4. Long-term capital gains on the sale of the property
Like a Resident Indian, an NRI can claim deductions for long-term capital gains realized from the sale of property in India. It falls under sections 54, 54EC, and 54F.
Section 54 – If the long-term capital gains on the sale of real estate are reinvested in the purchase of new real estate within a year prior to the sale or within two years of the date of sale. The construction duration is three years.
Section 54EC – If the long-term capital gains from the sale of a residential property are invested in bonds issued by the National Highways Authority of India or the Rural Electrification Corporation, the gains are exempt from taxation.
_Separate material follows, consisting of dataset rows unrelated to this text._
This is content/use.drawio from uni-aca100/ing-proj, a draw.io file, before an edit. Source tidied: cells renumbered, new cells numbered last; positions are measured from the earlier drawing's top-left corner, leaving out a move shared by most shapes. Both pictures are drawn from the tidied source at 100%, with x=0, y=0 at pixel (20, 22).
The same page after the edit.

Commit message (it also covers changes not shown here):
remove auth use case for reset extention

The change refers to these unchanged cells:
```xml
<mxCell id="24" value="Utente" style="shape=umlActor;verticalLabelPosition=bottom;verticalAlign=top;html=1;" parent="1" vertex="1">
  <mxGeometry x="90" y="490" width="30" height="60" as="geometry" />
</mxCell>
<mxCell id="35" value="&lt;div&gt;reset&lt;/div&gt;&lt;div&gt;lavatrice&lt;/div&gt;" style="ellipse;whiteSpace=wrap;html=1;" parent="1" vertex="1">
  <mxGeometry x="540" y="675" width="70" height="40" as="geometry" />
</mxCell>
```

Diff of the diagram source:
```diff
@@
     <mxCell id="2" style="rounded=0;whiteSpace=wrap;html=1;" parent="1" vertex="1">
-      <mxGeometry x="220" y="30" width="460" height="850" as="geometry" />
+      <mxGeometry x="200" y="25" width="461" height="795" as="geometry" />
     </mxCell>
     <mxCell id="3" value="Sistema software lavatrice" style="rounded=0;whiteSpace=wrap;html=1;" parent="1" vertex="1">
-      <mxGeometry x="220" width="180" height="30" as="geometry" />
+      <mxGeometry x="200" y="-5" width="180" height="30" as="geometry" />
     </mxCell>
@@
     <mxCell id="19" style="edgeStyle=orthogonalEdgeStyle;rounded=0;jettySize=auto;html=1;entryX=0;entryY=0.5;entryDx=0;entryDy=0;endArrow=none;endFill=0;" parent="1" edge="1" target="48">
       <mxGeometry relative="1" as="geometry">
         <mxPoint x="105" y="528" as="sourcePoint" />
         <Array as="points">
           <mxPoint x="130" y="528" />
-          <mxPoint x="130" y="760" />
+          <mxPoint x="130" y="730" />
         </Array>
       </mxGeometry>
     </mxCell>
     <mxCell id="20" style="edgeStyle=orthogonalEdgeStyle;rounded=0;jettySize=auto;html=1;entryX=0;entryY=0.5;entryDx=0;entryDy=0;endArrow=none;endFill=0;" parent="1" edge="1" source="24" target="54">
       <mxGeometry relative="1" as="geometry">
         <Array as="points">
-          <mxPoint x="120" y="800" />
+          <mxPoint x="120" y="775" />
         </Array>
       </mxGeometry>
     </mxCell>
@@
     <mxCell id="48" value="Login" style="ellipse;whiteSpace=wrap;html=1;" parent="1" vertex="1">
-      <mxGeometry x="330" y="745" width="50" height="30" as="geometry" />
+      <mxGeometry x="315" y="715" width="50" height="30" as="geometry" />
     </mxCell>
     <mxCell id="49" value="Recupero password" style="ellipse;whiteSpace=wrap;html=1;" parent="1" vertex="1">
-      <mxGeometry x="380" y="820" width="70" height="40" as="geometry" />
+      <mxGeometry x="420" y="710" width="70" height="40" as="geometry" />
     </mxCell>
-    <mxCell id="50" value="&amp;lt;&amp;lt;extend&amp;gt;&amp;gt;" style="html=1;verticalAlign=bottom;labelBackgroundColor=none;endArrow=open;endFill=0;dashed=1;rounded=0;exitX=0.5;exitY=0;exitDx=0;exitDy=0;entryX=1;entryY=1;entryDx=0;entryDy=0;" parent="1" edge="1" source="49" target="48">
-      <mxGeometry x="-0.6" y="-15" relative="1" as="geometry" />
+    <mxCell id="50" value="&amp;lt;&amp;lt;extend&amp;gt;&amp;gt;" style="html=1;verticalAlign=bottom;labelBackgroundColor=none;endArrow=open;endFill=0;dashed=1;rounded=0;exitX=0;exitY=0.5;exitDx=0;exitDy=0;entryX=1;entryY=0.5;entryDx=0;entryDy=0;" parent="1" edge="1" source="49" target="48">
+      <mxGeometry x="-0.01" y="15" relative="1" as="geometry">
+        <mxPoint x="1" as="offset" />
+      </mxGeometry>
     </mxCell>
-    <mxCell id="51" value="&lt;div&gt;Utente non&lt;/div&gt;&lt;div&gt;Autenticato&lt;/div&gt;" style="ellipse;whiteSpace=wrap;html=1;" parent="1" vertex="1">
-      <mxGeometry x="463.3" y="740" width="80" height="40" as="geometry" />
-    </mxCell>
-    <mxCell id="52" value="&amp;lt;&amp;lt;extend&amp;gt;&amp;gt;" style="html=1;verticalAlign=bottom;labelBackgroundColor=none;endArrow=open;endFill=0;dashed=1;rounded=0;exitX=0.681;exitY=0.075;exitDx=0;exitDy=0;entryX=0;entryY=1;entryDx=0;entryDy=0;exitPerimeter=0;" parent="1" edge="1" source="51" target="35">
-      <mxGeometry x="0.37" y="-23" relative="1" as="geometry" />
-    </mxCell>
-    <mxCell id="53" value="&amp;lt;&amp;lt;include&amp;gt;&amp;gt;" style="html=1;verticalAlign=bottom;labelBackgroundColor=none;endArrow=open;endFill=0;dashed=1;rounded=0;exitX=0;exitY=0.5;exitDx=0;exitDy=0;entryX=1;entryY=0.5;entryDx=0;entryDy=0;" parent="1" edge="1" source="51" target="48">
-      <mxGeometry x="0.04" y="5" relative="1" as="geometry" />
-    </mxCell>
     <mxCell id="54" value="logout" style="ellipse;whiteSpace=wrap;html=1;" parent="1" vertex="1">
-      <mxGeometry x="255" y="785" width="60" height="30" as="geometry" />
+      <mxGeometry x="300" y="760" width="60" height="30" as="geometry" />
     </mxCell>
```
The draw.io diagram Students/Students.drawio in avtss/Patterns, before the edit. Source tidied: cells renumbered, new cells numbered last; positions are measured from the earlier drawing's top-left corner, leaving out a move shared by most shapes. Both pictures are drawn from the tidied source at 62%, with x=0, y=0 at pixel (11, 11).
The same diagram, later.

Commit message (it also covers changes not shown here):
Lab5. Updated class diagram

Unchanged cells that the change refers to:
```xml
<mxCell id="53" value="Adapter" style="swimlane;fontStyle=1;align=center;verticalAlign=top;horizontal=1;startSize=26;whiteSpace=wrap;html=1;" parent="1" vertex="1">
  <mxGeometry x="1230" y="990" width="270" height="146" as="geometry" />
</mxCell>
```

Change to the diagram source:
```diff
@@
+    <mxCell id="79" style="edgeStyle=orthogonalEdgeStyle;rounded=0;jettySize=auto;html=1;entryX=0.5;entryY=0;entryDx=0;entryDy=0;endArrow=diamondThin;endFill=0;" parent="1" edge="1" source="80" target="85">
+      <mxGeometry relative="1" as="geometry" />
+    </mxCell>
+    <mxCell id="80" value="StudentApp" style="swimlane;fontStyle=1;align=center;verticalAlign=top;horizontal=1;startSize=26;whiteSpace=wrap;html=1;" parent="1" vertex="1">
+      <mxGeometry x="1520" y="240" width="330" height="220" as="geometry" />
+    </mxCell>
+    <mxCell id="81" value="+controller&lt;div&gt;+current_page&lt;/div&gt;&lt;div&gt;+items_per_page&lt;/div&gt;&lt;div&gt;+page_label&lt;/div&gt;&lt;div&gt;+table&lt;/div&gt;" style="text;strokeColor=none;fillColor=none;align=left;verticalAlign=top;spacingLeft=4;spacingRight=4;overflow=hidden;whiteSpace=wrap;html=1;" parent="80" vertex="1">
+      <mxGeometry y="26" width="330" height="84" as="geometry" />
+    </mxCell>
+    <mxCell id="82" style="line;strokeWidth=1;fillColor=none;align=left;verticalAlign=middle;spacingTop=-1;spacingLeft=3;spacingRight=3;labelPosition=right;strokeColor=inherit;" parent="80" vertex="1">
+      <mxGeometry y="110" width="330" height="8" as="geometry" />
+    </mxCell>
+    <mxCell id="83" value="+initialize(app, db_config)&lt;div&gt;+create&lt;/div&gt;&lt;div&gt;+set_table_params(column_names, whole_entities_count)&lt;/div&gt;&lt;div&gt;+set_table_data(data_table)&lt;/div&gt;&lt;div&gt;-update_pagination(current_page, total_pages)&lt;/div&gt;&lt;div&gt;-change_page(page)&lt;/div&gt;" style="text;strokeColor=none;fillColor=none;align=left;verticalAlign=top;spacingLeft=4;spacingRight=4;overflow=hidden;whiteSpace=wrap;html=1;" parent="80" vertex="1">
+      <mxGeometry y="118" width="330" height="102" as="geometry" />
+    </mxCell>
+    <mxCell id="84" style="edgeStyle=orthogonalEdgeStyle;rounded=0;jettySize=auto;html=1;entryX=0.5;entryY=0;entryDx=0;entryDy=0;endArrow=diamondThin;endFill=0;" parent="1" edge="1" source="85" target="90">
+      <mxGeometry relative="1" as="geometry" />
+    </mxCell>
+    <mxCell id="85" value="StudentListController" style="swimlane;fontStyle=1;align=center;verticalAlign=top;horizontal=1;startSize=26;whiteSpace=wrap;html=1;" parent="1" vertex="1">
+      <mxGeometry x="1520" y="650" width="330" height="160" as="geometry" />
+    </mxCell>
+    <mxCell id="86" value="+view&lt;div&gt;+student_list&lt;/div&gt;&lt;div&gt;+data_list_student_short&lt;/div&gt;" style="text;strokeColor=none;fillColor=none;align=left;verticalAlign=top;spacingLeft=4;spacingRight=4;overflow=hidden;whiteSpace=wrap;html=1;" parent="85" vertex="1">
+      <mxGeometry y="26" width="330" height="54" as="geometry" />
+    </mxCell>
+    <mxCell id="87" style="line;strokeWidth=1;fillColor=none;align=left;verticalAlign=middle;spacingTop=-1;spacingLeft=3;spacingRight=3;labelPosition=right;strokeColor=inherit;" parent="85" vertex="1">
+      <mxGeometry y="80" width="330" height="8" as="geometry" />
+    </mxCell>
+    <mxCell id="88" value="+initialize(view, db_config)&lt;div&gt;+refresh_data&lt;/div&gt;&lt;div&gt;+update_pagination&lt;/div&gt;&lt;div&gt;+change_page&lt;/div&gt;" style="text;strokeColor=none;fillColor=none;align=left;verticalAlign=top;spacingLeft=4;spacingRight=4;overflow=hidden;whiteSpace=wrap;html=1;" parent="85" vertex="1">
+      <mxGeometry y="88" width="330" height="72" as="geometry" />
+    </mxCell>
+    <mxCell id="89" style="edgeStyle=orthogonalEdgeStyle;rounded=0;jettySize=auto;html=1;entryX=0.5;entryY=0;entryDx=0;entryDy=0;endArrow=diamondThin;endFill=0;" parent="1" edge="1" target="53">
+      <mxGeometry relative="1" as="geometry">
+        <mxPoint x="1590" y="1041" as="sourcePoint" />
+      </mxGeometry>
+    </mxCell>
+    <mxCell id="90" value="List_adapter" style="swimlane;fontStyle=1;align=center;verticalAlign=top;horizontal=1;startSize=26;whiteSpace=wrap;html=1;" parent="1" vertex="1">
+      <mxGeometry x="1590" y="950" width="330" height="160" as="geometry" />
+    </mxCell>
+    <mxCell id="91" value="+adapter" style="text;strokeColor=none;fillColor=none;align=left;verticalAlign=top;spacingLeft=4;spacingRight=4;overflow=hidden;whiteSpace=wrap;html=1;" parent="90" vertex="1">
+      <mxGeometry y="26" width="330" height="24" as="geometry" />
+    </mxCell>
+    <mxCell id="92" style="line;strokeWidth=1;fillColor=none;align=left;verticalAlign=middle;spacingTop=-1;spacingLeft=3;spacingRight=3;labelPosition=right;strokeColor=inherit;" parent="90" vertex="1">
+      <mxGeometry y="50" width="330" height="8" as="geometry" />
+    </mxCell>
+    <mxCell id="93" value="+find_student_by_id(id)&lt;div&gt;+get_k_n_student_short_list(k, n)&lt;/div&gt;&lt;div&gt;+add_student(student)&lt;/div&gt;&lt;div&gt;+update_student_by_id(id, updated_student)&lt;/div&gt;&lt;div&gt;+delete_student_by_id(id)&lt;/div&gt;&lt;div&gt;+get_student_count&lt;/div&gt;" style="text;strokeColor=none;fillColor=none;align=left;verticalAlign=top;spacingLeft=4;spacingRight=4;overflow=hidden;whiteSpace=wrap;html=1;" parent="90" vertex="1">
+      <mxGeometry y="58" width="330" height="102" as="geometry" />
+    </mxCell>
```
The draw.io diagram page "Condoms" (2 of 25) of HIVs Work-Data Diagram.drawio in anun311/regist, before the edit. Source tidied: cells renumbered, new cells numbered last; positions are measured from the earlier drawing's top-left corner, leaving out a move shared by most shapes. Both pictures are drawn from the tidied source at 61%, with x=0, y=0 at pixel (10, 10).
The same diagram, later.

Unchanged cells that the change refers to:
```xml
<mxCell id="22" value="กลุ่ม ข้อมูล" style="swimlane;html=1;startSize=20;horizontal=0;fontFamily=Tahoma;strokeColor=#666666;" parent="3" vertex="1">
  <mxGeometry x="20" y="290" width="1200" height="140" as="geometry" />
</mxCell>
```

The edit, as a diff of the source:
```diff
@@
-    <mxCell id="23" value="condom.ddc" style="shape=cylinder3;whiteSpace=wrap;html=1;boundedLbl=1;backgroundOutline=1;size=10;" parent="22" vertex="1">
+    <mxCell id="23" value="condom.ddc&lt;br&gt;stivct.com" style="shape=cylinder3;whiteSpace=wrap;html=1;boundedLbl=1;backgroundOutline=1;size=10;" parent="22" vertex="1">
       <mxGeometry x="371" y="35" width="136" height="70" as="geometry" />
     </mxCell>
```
Section 54F – If the long-term capital gains on the sale of property other than a home are reinvested in a home within one year of the sale or within two years of the sale date. The construction duration is three years.
Decductions under 80C
Section 80C income tax deductions are accessible to all individual taxpayers up to a maximum of ₹1.5 lakhs.
1. Life insurance premium payments
Under the aggregate limit of ₹1.5 lakhs, all life insurance premiums are deductible, regardless of the type of plan: endowment, money-back, term, child plan, and ULIP.
2. Public provident fund
If you had a PPF account before becoming an NRI, you are required to continue investing in it. PPF investments are entirely secure because they are direct deposits with the Government of India and have Exempt-Exempt-Exempt status with the maximum interest rate (7.10% at the time of writing). The PPF investments have a minimum lock-in period of 15 years.
3. National Pension Scheme for NRIs
The NPS, promoted by the Indian government, enables NRIs to create a retirement fund. An NPS account can be opened by any NRI between the age of 18 and 60 years who has an NRE or NRO bank account. NRIs have the option of investing their funds in equity, corporate bonds, and government debt. NPS investments are eligible for a deduction of up to ₹1.5 lakhs under section 80C and an additional ₹50,000 under section 80CCD 1(B).
4. Bank FDs
NRIs favor 5-year tax-saver bank fixed deposits because they are considered a secure investment option. You can establish an FD with your FCNR, NRO, or NRE account. There is a 5-year lock-in period, and the interest rate depends on the bank and market conditions.
Other deductions under section 80C
- Cost of children’s education tuition
- Repayment of the home loan’s principal
- Equity-mutual funds offer investments in equity-linked savings schemes. They have a three-year lock-in period.
Section 80D Health-related Deductions
1. Medical coverage and preventative health exams for self and family
NRIs can claim a deduction of up to ₹25,000 per year for preventive health examinations and health insurance premiums for themselves and their dependents.
2. Medical coverage and preventative health exams for parents
Section 80D also allows you to receive tax benefits if you purchase a health insurance policy or pay for your parents’ or in-laws’ preventive health exams. The benefit available depends on the ages of the parents as follows:
- Under 60 years old – ₹25,000 for health insurance plus ₹5,000 for a preventive health examination equals to ₹30,000
- Between 60 and 80 years old – ₹50,000 for health insurance plus 5,000 for a preventative health examination equals ₹55,000.
- Over the age of 80 years – ₹50,000 for health insurance plus ₹7,000 for a preventative health examination equals ₹57,000.
There are numerous other deductions available to NRIs, such as deductions for donations made to specified charities (50% or 100% of the donation amount) and political parties recognized by the Election Commission of India.